Every childhood is marked by common milestones like learning to ride a bike, going to school for the first time and losing your first tooth. But while you have to learn to walk before you ride a bike, opening a children’s savings account can never be done too early.
Parents are encouraged to set up a bank account when their kids are born and get a head start on putting their children on a path to financial independence. As kids get older, helping them manage a bank account teaches essential money management skills that will enable them to be financially responsible adults. These habits, when formed early on, can be maintained throughout adulthood. Get started early and learn how to manage your child’s money with a children’s savings account.
Setting up your children’s savings account
Now that you’ve decided to open a children’s savings account, where do you start? The answer depends on your objective and also the age of your child. Are you opening a children’s savings account to start a college fund? Will this account operate as a savings for gifts, allowances and other money your child receives? Or does your teen want an account to save his or her babysitting money? This is your first task: Decide why you’re opening the children’s savings account.
After you settle on an objective, you can browse the different accounts offered for minors. Since your child is under 18 years old he or she cannot open an account on their own. With a birth certificate, parents can co-sign and open an account for their child at birth.
What to remember
Consider opening a children’s savings account at a bank in close proximity to your home. Younger children may enjoy being able to physically visit the bank like mom and dad and make their own deposits. Using online banking can also be helpful for kids. Plus, parents can transfer and track allowances online. There’s always the option to open online bank accounts, which are known to have higher interest rates.

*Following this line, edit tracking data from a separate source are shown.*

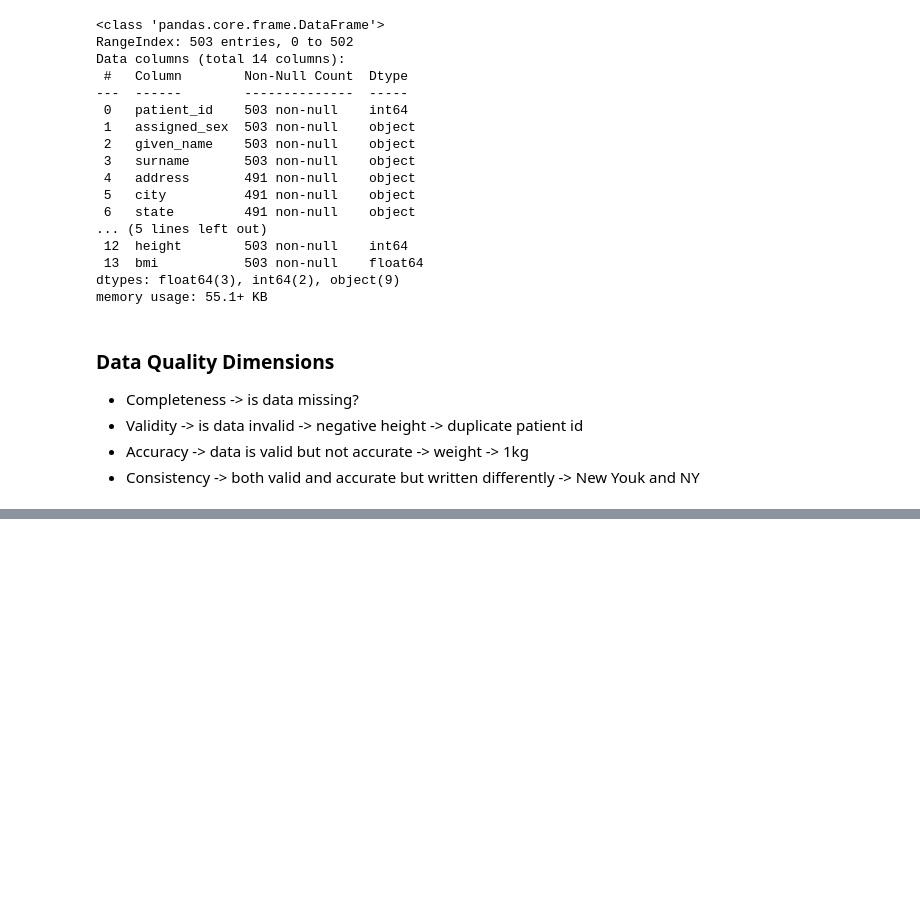
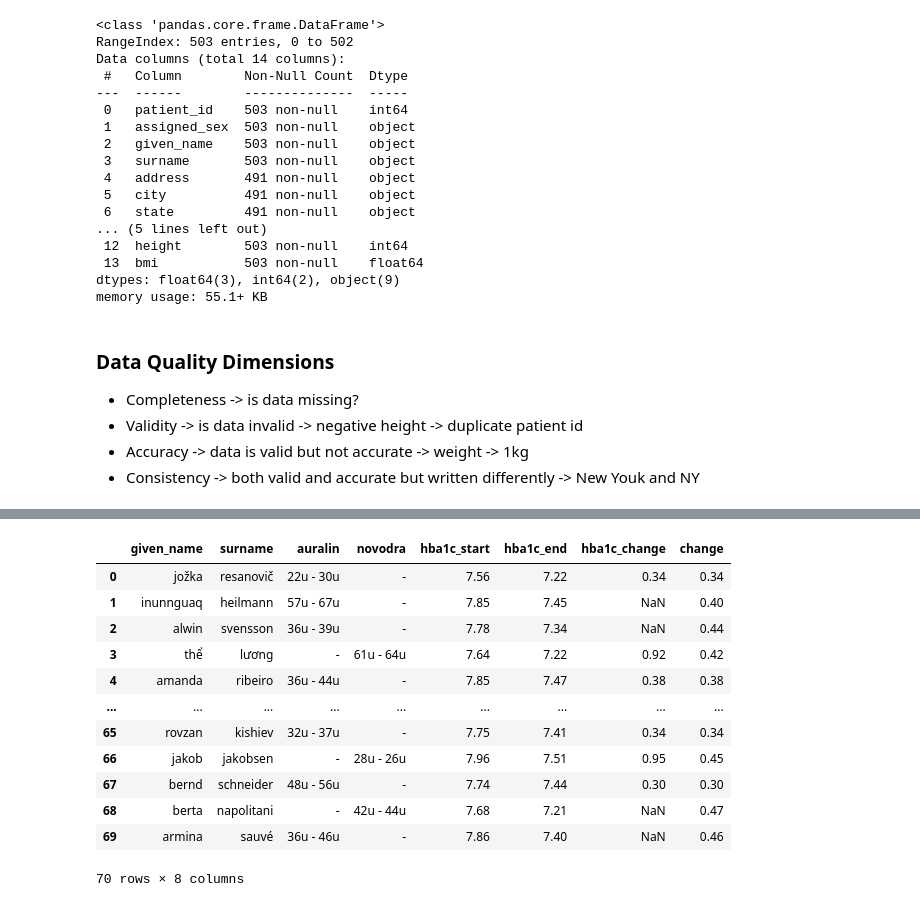
Before and after one commit to magaramol/campusx_data_analysis, a Jupyter notebook: campusx_data_wr.ipynb, the cells around one changed output, grey strips where cells are left out. Drawn from its saved outputs; the diff is of its cells as text; code cells hidden in the pictures; blank space fills up the shorter version.

```diff
--- a/campusx_data_wr.ipynb
+++ b/campusx_data_wr.ipynb
@@ -6,7 +6,7 @@ import pandas as pd
 patients = pd.read_csv('/content/drive/MyDrive/colaaab/Campusx_data/patients.csv')
 treatments = pd.read_csv('/content/drive/MyDrive/colaaab/Campusx_data/treatments.csv')
 adverse_reactions = pd.read_csv('/content/drive/MyDrive/colaaab/Campusx_data/adverse_reactions.csv')
-treatment_cut = pd.read_csv('/content/drive/MyDrive/colaaab/Campusx_data/treatments_cut.csv')
+treatments_cut = pd.read_csv('/content/drive/MyDrive/colaaab/Campusx_data/treatments_cut.csv')
 # %%
 patients.head()
 # %% [output]
@@ -95,0 +111,24 @@ memory usage: 55.1+ KB
+# %%
+patients_df = patients.copy()
+treatments_df = treatments.copy()
+treatments_cut_df = treatments_cut.copy()
+adverse_reactions_df = adverse_reactions.copy()
+# %%
+treatments_cut_df['change']=treatments_cut_df['hba1c_start']-treatments_cut_df['hba1c_end']
+treatments_df['change']=treatments_df['hba1c_start']-treatments_df['hba1c_end']
+# %%
+treatments_cut_df
+# %% [output]
+|  | given_name | surname | auralin | novodra | hba1c_start | hba1c_end | hba1c_change | change |
+| 0 | jožka | resanovič | 22u - 30u | - | 7.56 | 7.22 | 0.34 | 0.34 |
+| 1 | inunnguaq | heilmann | 57u - 67u | - | 7.85 | 7.45 | NaN | 0.40 |
+| 2 | alwin | svensson | 36u - 39u | - | 7.78 | 7.34 | NaN | 0.44 |
+| 3 | thể | lương | - | 61u - 64u | 7.64 | 7.22 | 0.92 | 0.42 |
+| 4 | amanda | ribeiro | 36u - 44u | - | 7.85 | 7.47 | 0.38 | 0.38 |
+| ... | ... | ... | ... | ... | ... | ... | ... | ... |
+| 65 | rovzan | kishiev | 32u - 37u | - | 7.75 | 7.41 | 0.34 | 0.34 |
+| 66 | jakob | jakobsen | - | 28u - 26u | 7.96 | 7.51 | 0.95 | 0.45 |
+| 67 | bernd | schneider | 48u - 56u | - | 7.74 | 7.44 | 0.30 | 0.30 |
+| 68 | berta | napolitani | - | 42u - 44u | 7.68 | 7.21 | NaN | 0.47 |
+| 69 | armina | sauvé | 36u - 46u | - | 7.86 | 7.40 | NaN | 0.46 |
+70 rows × 8 columns
```
Also changed, not shown: parts of 12 cells of this notebook.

What is the best children’s savings account? It depends what’s best for you. Generally look for an account with high interest rates and low (or preferably zero) minimum balances and maintenance fees. While a piggy bank teaches kids how to store money, a bank account shows kids about getting their money to work for them through compound interest. Credit unions may provide higher interest rates for children’s savings accounts, but you may have to become a member to open an account. The bottom line is do your research and, when in doubt, ask your financial specialist or bank representative before opening an account.

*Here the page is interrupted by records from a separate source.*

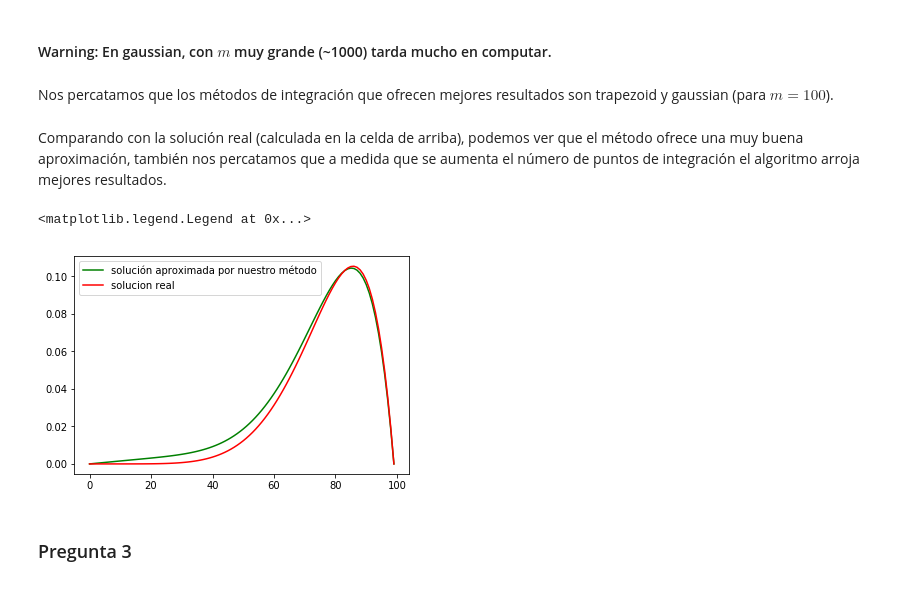
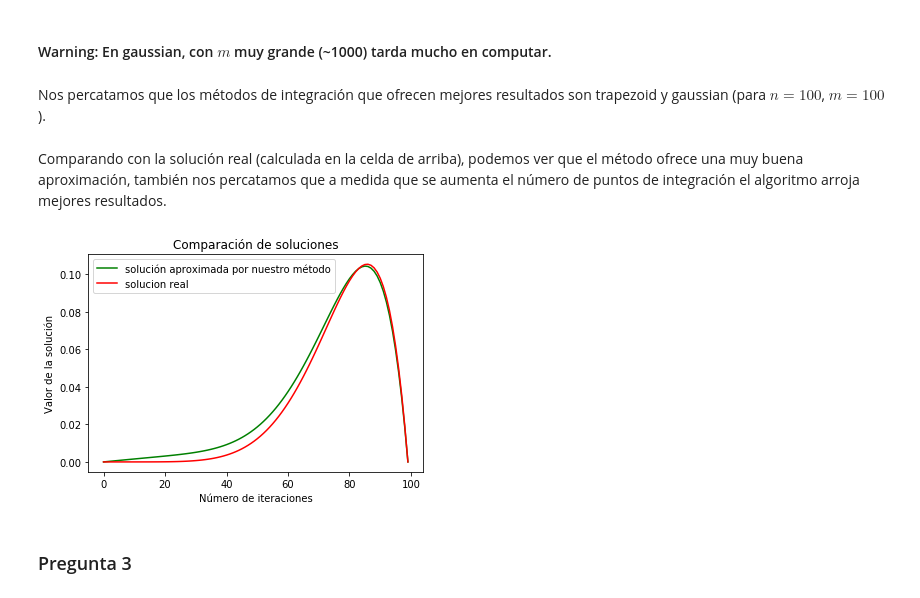
Before and after one commit to FSalazarH/FBVP, a Jupyter notebook: Solver-FBVP.ipynb, the cells around one changed output. Drawn from its saved outputs; the diff is of its cells as text; code cells hidden in the pictures.

```diff
--- a/Solver-FBVP.ipynb
+++ b/Solver-FBVP.ipynb
@@ -375,6 +375,8 @@ def solve_fbvp(g, dg, a, b, alpha, n, m, y_a, y_b, method):
             A[i+1][i] = gammas[i]
         except:
             pass
+    #Asegurando el tipo del objeto float64
+    thetas = [float(i) for i in thetas]
     sol = np.linalg.solve(A, thetas)
     sol1 = np.zeros((n))
     sol1[0] = y_a
@@ -392,7 +394,7 @@ sol = solve_fbvp(g, dg, a, b, alpha, n, m, y_a, y_b, method)
 # %% [markdown]
 #### Warning: En gaussian, con $m$ muy grande (~1000) tarda mucho en computar.
 # %% [markdown]
-Nos percatamos que los métodos de integración que ofrecen mejores resultados son trapezoid y gaussian (para $m=100$).
+Nos percatamos que los métodos de integración que ofrecen mejores resultados son trapezoid y gaussian (para $n=100$, $m=100$).
 # %%
 def real_sol(x):
     return (1-x**2)*x**6
@@ -401,12 +403,15 @@ Comparando con la solución real (calculada en la celda de arriba), podemos ver
 # %%
 x = np.linspace(0, 1, n)
 sol_real = real_sol(x)
 line1, = plt.plot(sol, 'g-')
 line2, = plt.plot(sol_real, 'r')
 plt.legend([line1, line2], ['solución aproximada por nuestro método', 'solucion real'])
+plt.title('Comparación de soluciones')
+plt.xlabel('Número de iteraciones')
+plt.ylabel('Valor de la solución')
+plt.show()
 # %% [output]
-<matplotlib.legend.Legend at 0x...>
-[figure, old version]
+[figure, new version]
 # %% [markdown]
 ### Pregunta 3
 # %% [markdown]
```
Also changed, not shown: parts of 14 cells of this notebook.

The good news is many children’s saving accounts don’t charge monthly maintenance fees and they have low minimum balances, if any at all. As well as looking out for unnecessary banking fees, make sure to check if your children’s savings account has a minimum number deposits required per month. Are there fees associated with an inactive account? Some accounts are only free if you enroll in electronic statements.
These are important questions to get answered. Avoiding banking fees saves your child from an unpleasant lesson in money management. Get educated about your banking options so you and your child don’t have surprises later.
Managing a kid’s savings account
Opening a children’s savings account teaches your kids about budgeting and managing their finances. To help them manage their money, ask about their short and long term goals. Are they saving money for a bike or phone? See if the bank provides budget tracking programs for kids. This is the perfect opportunity to teach your child how they can save money and make purchases independent of mom or dad.
Fun fact: Kids saving accounts often with kid-friendly perks. Some banks give prizes to kids when they meet certain savings goals. Other banks provide first-time customer gifts for kids like piggy banks. Banks often allow parents to customize controls of the children’s savings account. As children grow older, parents can let go of the reins. Eventually in your child’s teen years, you can help them open a checking account with a debit card. Check with your bank to see how, as your child grows older, you can provide them with more financial responsibility.
More and more cities are adopting programs to help increase the number of children’s savings accounts, a push specifically made to help children pay for college. Across 29 states, there were 313,000 kids with children’s savings accounts by the end of 2016, according to the Corporation for Enterprise Development.
Jump on the bandwagon! Remember this is a learning experience. And all journeys, especially financial ones, come with learning curves. So take comfort in knowing that as a parent you can monitor you child’s savings account activity to hold their hand when needed and let them fly free when it’s time to open a teen savings account.
Do you have any advice to add to this article? Let us know about your experiences with childrens savings accounts in the comments section below.
For help paying for college, visit AAA.com/StudentLending.